The first place that I love to visit when I go anywhere is the cemetery. Cemeteries are full of history. Siobhan Kilfeather spends a lot of the first chapter of Dublin:A Cultural History interweaving the historically relevant events with the religious context that surrounds them. You can tell reading through the chapter that religious beliefs run deep in Ireland. This site is an example of how far back those roots go.
The lush green hills that surround the cemetery combined with the moss covering the stones of the gravestones are eerily beautiful. The graves themselves serve to remind an observer that death comes to all. Kilfeather’s history traces the many different conquerers in Ireland’s History. This Monastic site was built around the 6th century. She mentions the Normans invading around 140 and the next invading force were the Vikings around the 9th Century. Ireland is renowned for its saints and monasteries play a big role in that.
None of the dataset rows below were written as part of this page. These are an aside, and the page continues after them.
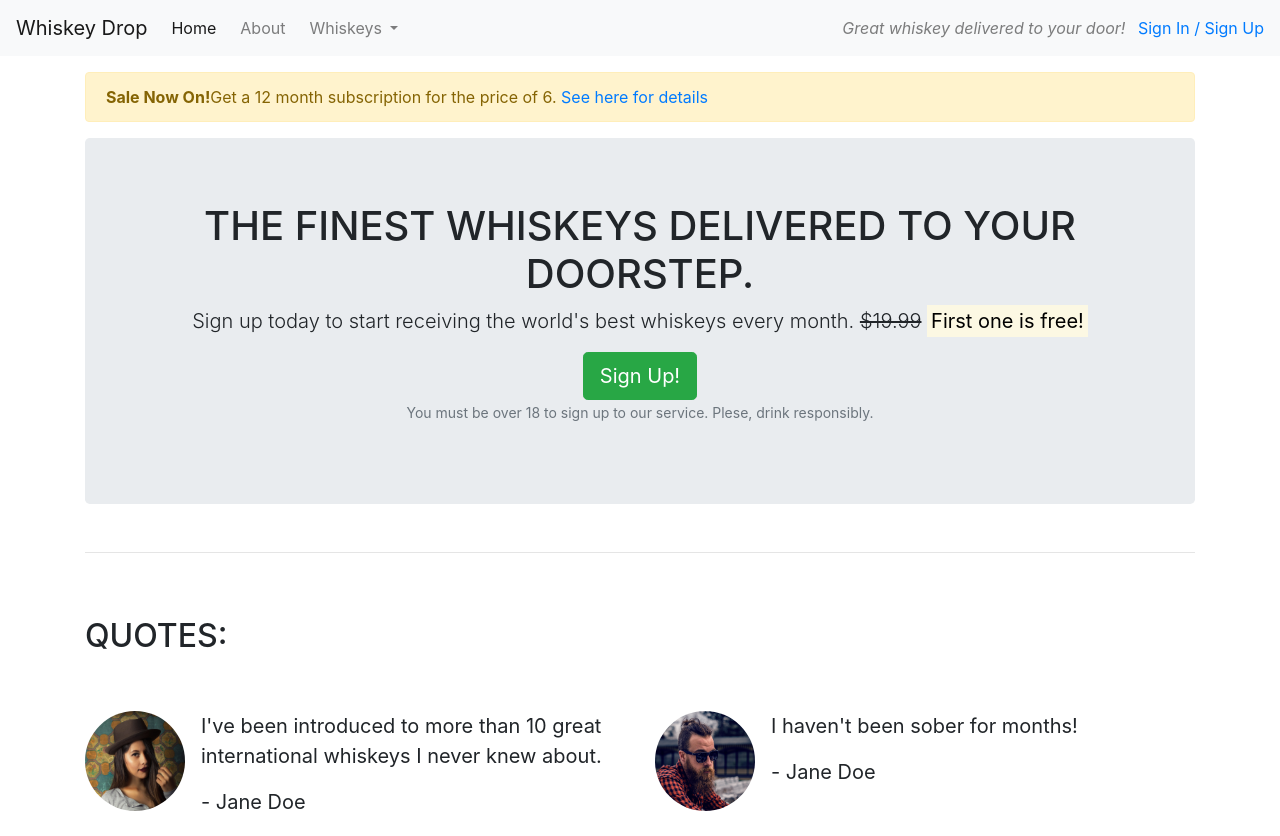
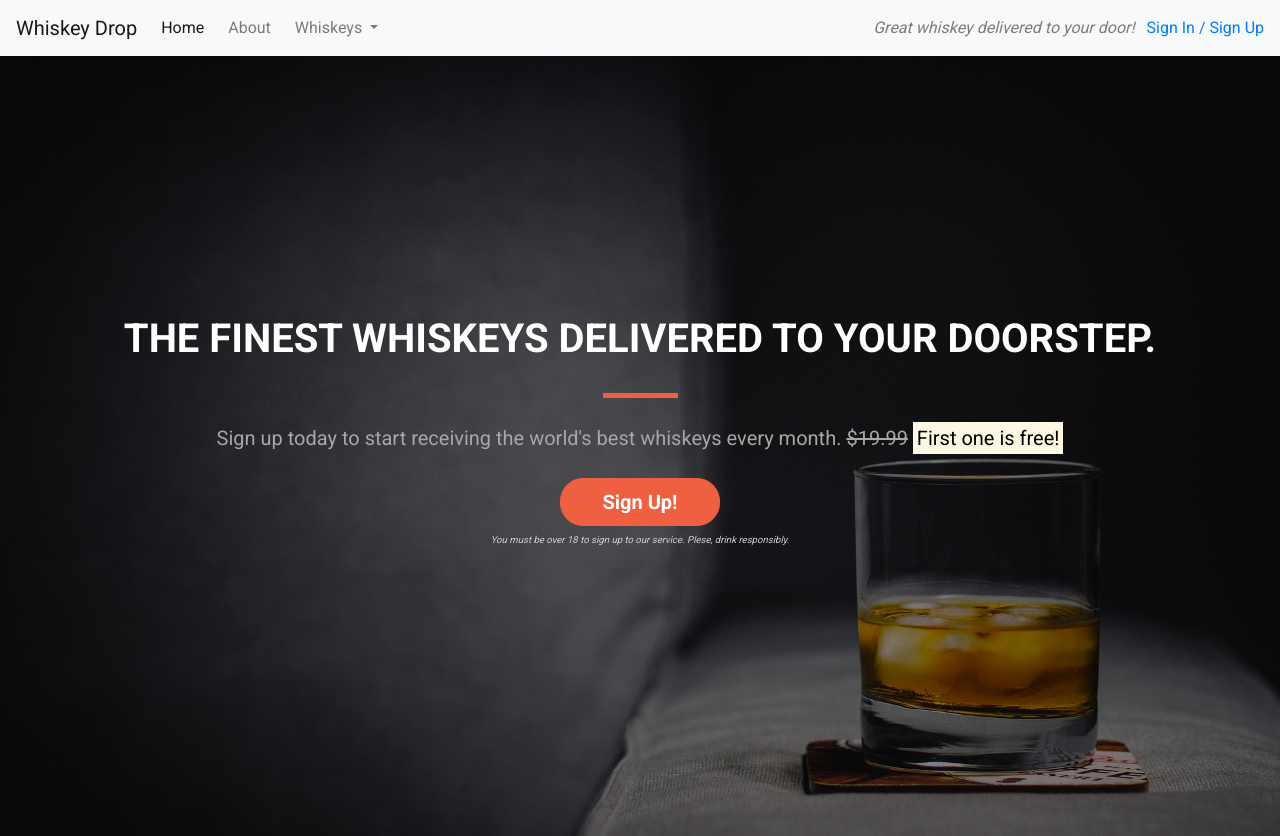
Before and after one commit to ireneuszcierpisz/Bootstrapping, a plain HTML site: page index.html in a window 1280 px wide. Shown: the top 836 px of the page. Drawn offline with nearby package versions, Linux system fonts and the light colour scheme; a web font is replaced by a local one.

Commit message:
Add Google Fonts, add style to the elements of the callout container.

```diff
--- /dev/null
+++ b/css/style.css
@@ -0,0 +1,101 @@
+body {
+    font-family: 'Roboto', sans-serif;
+}
+
+.alert-container {}
+
+
+/* https: //css-tricks.com/perfect-full-page-background-image/ */
+.callout-container {
+    height: 100vh;
+
+    background: url("/media/images/whiskey-background.jpg") no-repeat bottom right fixed;
+    -webkit-background-size: cover;
+    -moz-background-size: cover;
+    -o-background-size: cover;
+    background-size: cover;
+
+    display: flex;
+    align-items: center;
+    justify-content: center;
+
+    position: relative;
+}
+
+.opaque-overlay {
+    position: absolute;
+    top: 0;
+    left: 0;
+    height: 100%;
+    width: 100%;
+    background-color: rgba(0, 0, 0, 0.5);
+}
+
+.quotes-container {}
+
+.features-container {}
+
+.favorites-container {}
+
+/* Block Dividers */
+
+.block-divider {
+    width: 75px;
+    height: 5px;
+    border: 0;
+}
+
+.block-divider--orange {
+    background-color: #f05f40;
+}
+
+.block-divider--short {
+    width: 35px;
+}
+
+
+
+/* Jambotron*/
+
+.jumbotron {
+    background-color: transparent;
+}
+
+.jumbotron-header {
+    color: white;
+    font-weight: bold;
+    margin-bottom: 30px;
+}
+
+.jumbotron small {
+    font-size: 60%;
+    font-style: italic;
+    color: #d0d0d0;
+}
+
+.lead {
+    margin: 25px 0;
+    color: #a7a7a7;
+}
+
+/* Buttons */
+
+.btn--cta {
+    font-weight: bold;
+    border-radius: 23px;
+    width: 160px;
+}
+
+.btn--red {
+    color: white;
+    background-color: #f05f40;
+    border-color: #f05f40;
+}
+
+.btn--red:hover,
+.btn--red:active,
+.btn--red:focus,
+.btn--red:active:focus {
+    background-color: #df4929;
+    border-color: #df4929;
+}
--- a/index.html
+++ b/index.html
@@ -12,6 +12,10 @@
       integrity="sha384-xOolHFLEh07PJGoPkLv1IbcEPTNtaed2xpHsD9ESMhqIYd0nLMwNLD69Npy4HI+N"
       crossorigin="anonymous"
     />
+    <link
+        href="https://fonts.googleapis.com/css2?family=ADLaM+Display&family=Flamenco&family=Roboto:wght@400;700&display=swap"
+        rel="stylesheet">
+    <link rel="stylesheet" href="/css/style.css" type="text/css" />
 
     <title>Whiskey Drop | Taste a new whiskey every month</title>
   </head>
@@ -54,7 +58,8 @@
         <a href="/login">Sign In / Sign Up</a>
       </div>
     </nav>
-    <article class="container mt-3">
+
+    <!-- <div class="container alert-container">
         <div class="row d-none d-sm-block">
             <div class="col-12">
                 <div class="alert alert-warning">
@@ -63,20 +68,25 @@
                 </div>
             </div>
         </div>
+    </div> -->
+
+    <div class="container-fluid callout-container">
       <!-- Callout -->
+    <div class="opaque-overlay">&nbsp;</div>
       <div class="row">
         <div class="col-12">
           <section class="callout jumbotron text-center">
-            <h1 class="text-uppercase">
+            <h1 class="text-uppercase jumbotron-header">
               The finest whiskeys delivered to your doorstep.
             </h1>
+            <hr class="block-divider block-divider--orange">
             <p class="lead">
               Sign up today to start receiving the world's best whiskeys every
               month. <s class="d-none d-sm-inline">$19.99</s>
               <span class="d-inline d-sm-none"><br /></span>
               <strong><mark>First one is free!</mark></strong>
             </p>
-            <button class="btn btn-success btn-lg" data-toggle="modal" data-target="#signUpModal">Sign Up!</button>
+            <button class="btn btn-lg btn--cta btn--red" data-toggle="modal" data-target="#signUpModal">Sign Up!</button>
             <p class="text-muted">
               <small
                 >You must be over 18 to sign up to our service. Plese, drink
@@ -87,9 +97,10 @@
         </div>
       </div>
       <!-- /.callout -->
-      <hr />
+    </div>
 
       <!-- Quotes -->
+    <div class="container quotes-container">
       <section class="quotes">
         <div class="row">
           <div class="col-12 my-5">
@@ -133,10 +144,12 @@
             </div>
           </div>
       </section>
+    </div>
       <!-- /.quotes -->
       <hr />
 
       <!-- Features -->
+      <div class="features-container">
       <section class="features">
         <div class="row">
           <div class="col-12 my-5">
@@ -203,6 +216,9 @@
         </div>
       </section>
       <!-- /.features -->
+    </div>
+
+    <div class="favorites-container">
       <!-- Favorites -->
       <section class="favorites">
         <h2 class="text-uppercase">Monthly favorites:</h2>
@@ -236,7 +252,7 @@
         </blockquote>
       </section>
       <!-- /.favorites -->
-    </article>
+    </div>
 
     <div class="modal" tabindex="-1" id="signUpModal">
         <div class="modal-dialog">
```
Also changed, not shown: media/images/whiskey-background.jpg (added).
The Celtic cross is also found in this graveyard. It is another sign of an enduring tradition. The Celtic cross is still seen today. Despite the tensions between Protestantism and Catholicism in the region, it not only endures as a Christian symbol, but it also serves as a symbol of Irish pride.
Both Kilfeather and Eavan Boland both express how hard it is to convey the history of a land through imagery and a guided tour. Likewise, this virtual view falls short of an actual experience. I cannot get a sense of the air or of the atmosphere surrounding this site. While the mossy graves give me a sense of dampness, photography, like cartography is limited. I love to visit cemeteries when I visit places because they are full of atmosphere and history, because the stories of the past can be found in the ways that the dead are remembered.